Task goal:
Every line of the material below that holds the string "marker" should be copied.

---*---

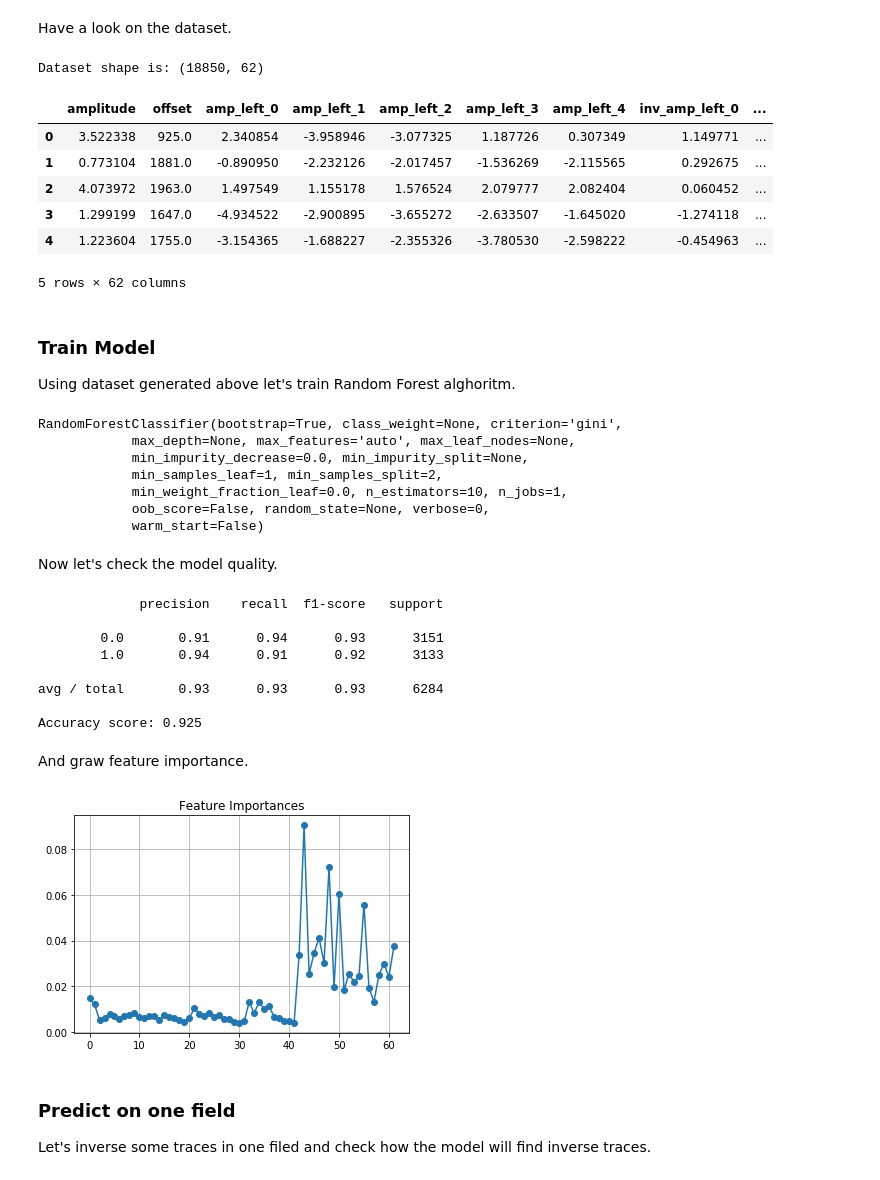
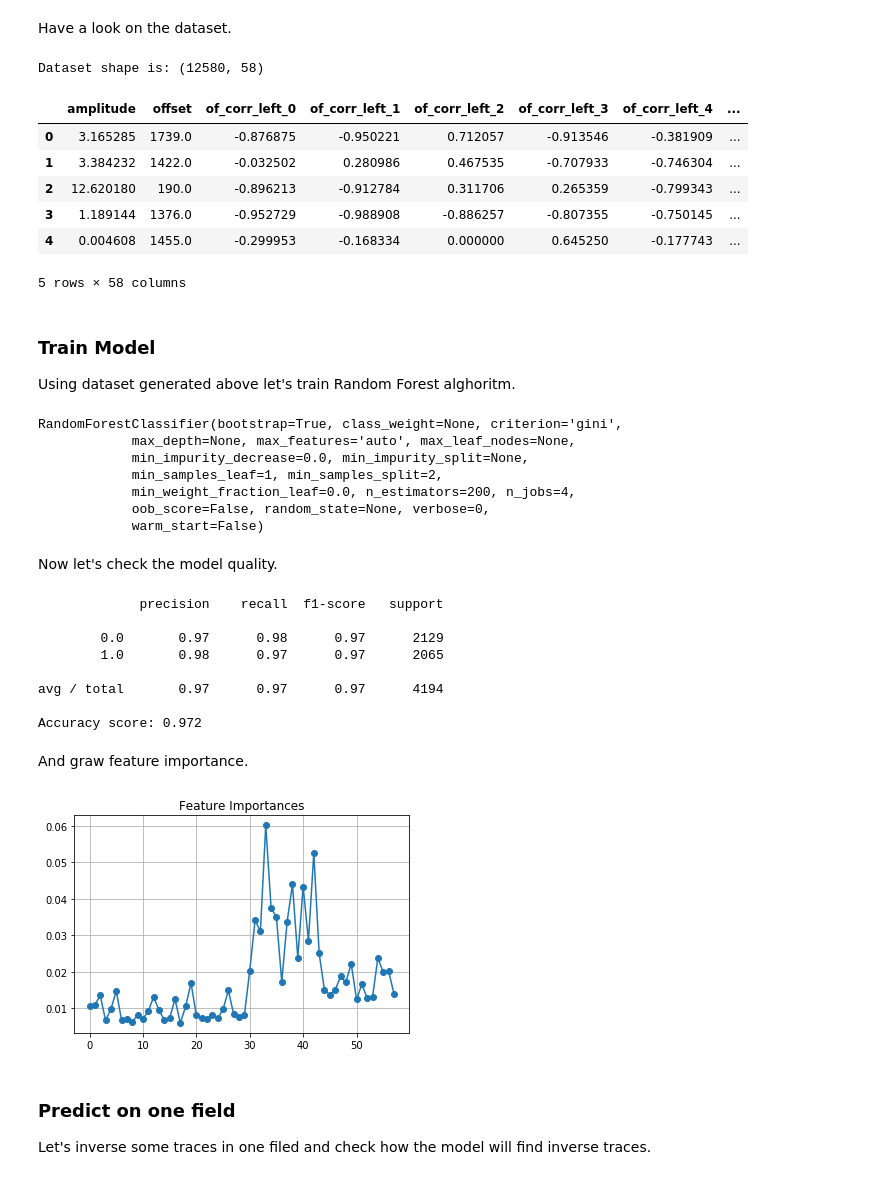
Before and after one commit to learnserd/SeismicPro, a Jupyter notebook: models/Inverse_traces/find_inverse_traces.ipynb, the cells around one changed output. Cells and saved outputs as stored; diff of their text form; code cells hidden in the pictures.

Commit message:
update find inverse

```diff
--- a/models/Inverse_traces/find_inverse_traces.ipynb
+++ b/models/Inverse_traces/find_inverse_traces.ipynb
@@ -37,9 +40,10 @@ from inverse_batch import InverseBatch
 
 Firstly have a look on the data. Let's draw some of traces and try to guess the inverse trace.
 # %%
-path_raw = '/notebooks/egor/FB/Pal/Pal_Flatiron_1k.sgy'
+path_raw = '/raw/path/'
+markup_path = '/markup/path/'
 
-index = (FieldIndex(name='raw', path=path_raw, extra_headers=['offset']))
+index = (FieldIndex(name='raw', path=path_raw, extra_headers=['offset'], markup_path=markup_path))
 
 batch = (Dataset(index, InverseBatch).p
          .load(components='raw', fmt='segy')
@@ -65,18 +69,18 @@ Inverse trace is 614.
 # %% [markdown]
 Firstly we load pretrained first break piking model.
 # %%
-model_path = '/notebooks/kalashnikov/geolog/models/First_break_picking/picks_modelUNet_ker5.dill'
+model_path = '/model/path/'
 
-model_ppl = Pipeline().init_model('dynamic', TorchModel, 'my_model',
+model_ppl = Pipeline().init_model('dynamic', UNet, 'my_model',
                             config={'load' : {'path' : model_path},
-                                    'build': False})
+                                    'build': False, 'device': 'cuda'})
 
 model = model_ppl.get_model_by_name('my_model').model
 # %% [markdown]
 Define pipeline and generate the dataset.
 # %%
-N_NEIGH = 5
-SIZE = 30
+N_NEIGH = 7
+SIZE = 20
 
 def f(a):
     return (a - a.mean())/a.std()
@@ -85,7 +89,8 @@ ppl = (Dataset(index, InverseBatch).p
          .load(components='raw', fmt='segy')
          .init_variable('diff', init_on_each_run=list)
          .apply_transform(f, src='raw')
-         .generate_inverse_dataset(model, num_neig=N_NEIGH, src='raw', size=SIZE, dst='diff')
+         .generate_inverse_dataset(model, num_neig=N_NEIGH, src='raw',
+                                   size=SIZE, dst='diff')
          .update_variable('diff', B('diff'), mode='e')
         )
 # %% [markdown]
@@ -109,36 +111,35 @@ Wall time: 6min 54s
 Have a look on the dataset.
 # %%
 gen_name = lambda name, n: [name + '_{}'.format(i) for i in range(n)]
-columns = ['amplitude', 'offset', *gen_name('amp_left', N_NEIGH), *gen_name('inv_amp_left', N_NEIGH),
-           *gen_name('amp_right', N_NEIGH), *gen_name('inv_amp_right', N_NEIGH),
-           *gen_name('diff_pred_left', N_NEIGH), *gen_name('inv_diff_pred_left', N_NEIGH),
-           *gen_name('diff_pred_right', N_NEIGH), *gen_name('inv_diff_pred_right', N_NEIGH),
-           *gen_name('corr_left', N_NEIGH), *gen_name('corr_right', N_NEIGH),
+columns = ['amplitude', 'offset', *gen_name('of_corr_left', N_NEIGH),
+           *gen_name('of_corr_right', N_NEIGH), *gen_name('of_inv_corr_left', N_NEIGH),
+           *gen_name('of_inv_corr_right', N_NEIGH), *gen_name('corr_left', N_NEIGH),
+           *gen_name('corr_right', N_NEIGH),
            *gen_name('inv_corr_left', N_NEIGH), *gen_name('inv_corr_right', N_NEIGH)]
 df = pd.DataFrame(X_train, columns=columns)
 print('Dataset shape is: {}\n'.format(df.shape))
 df.head()
 # %% [output]
-Dataset shape is: (18850, 62)
+Dataset shape is: (12580, 58)
-|  | amplitude | offset | amp_left_0 | amp_left_1 | amp_left_2 | amp_left_3 | amp_left_4 | inv_amp_left_0 | ... |
-| 0 | 3.522338 | 925.0 | 2.340854 | -3.958946 | -3.077325 | 1.187726 | 0.307349 | 1.149771 | ... |
-| 1 | 0.773104 | 1881.0 | -0.890950 | -2.232126 | -2.017457 | -1.536269 | -2.115565 | 0.292675 | ... |
-| 2 | 4.073972 | 1963.0 | 1.497549 | 1.155178 | 1.576524 | 2.079777 | 2.082404 | 0.060452 | ... |
-| 3 | 1.299199 | 1647.0 | -4.934522 | -2.900895 | -3.655272 | -2.633507 | -1.645020 | -1.274118 | ... |
-| 4 | 1.223604 | 1755.0 | -3.154365 | -1.688227 | -2.355326 | -3.780530 | -2.598222 | -0.454963 | ... |
+|  | amplitude | offset | of_corr_left_0 | of_corr_left_1 | of_corr_left_2 | of_corr_left_3 | of_corr_left_4 | ... |
+| 0 | 3.165285 | 1739.0 | -0.876875 | -0.950221 | 0.712057 | -0.913546 | -0.381909 | ... |
+| 1 | 3.384232 | 1422.0 | -0.032502 | 0.280986 | 0.467535 | -0.707933 | -0.746304 | ... |
+| 2 | 12.620180 | 190.0 | -0.896213 | -0.912784 | 0.311706 | 0.265359 | -0.799343 | ... |
+| 3 | 1.189144 | 1376.0 | -0.952729 | -0.988908 | -0.886257 | -0.807355 | -0.750145 | ... |
+| 4 | 0.004608 | 1455.0 | -0.299953 | -0.168334 | 0.000000 | 0.645250 | -0.177743 | ... |
-5 rows × 62 columns
+5 rows × 58 columns
 # %% [markdown]
 ### Train Model
 Using dataset generated above let's train Random Forest alghoritm.
 # %%
-tree = RandomForestClassifier()
+tree = RandomForestClassifier(n_estimators=200, n_jobs=4)
 tree.fit(X_train, y_train)
 # %% [output]
 RandomForestClassifier(bootstrap=True, class_weight=None, criterion='gini',
             max_depth=None, max_features='auto', max_leaf_nodes=None,
             min_impurity_decrease=0.0, min_impurity_split=None,
             min_samples_leaf=1, min_samples_split=2,
-            min_weight_fraction_leaf=0.0, n_estimators=10, n_jobs=1,
+            min_weight_fraction_leaf=0.0, n_estimators=200, n_jobs=4,
             oob_score=False, random_state=None, verbose=0,
             warm_start=False)
 # %% [markdown]
@@ -150,20 +151,21 @@ print('Accuracy score: {:.3}'.format(accuracy_score(y_test, pred)))
 # %% [output]
              precision    recall  f1-score   support
 
-        0.0       0.91      0.94      0.93      3151
-        1.0       0.94      0.91      0.92      3133
+        0.0       0.97      0.98      0.97      2129
+        1.0       0.98      0.97      0.97      2065
 
-avg / total       0.93      0.93      0.93      6284
+avg / total       0.97      0.97      0.97      4194
 
-Accuracy score: 0.925
+Accuracy score: 0.972
 # %% [markdown]
 And graw feature importance.
 # %%
 plt.title('Feature Importances')
-plt.plot(range(len(tree.feature_importances_)), tree.feature_importances_, marker='o')
+plt.plot(range(len(tree.feature_importances_)),
+         tree.feature_importances_, marker='o')
 plt.grid()
 # %% [output]
-[figure, old version]
+[figure, new version]
 # %% [markdown]
 ### Predict on one field
 
```
Also changed, not shown: parts of 6 cells of this notebook.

---*---

Your response:
-plt.plot(range(len(tree.feature_importances_)), tree.feature_importances_, marker='o')
+         tree.feature_importances_, marker='o')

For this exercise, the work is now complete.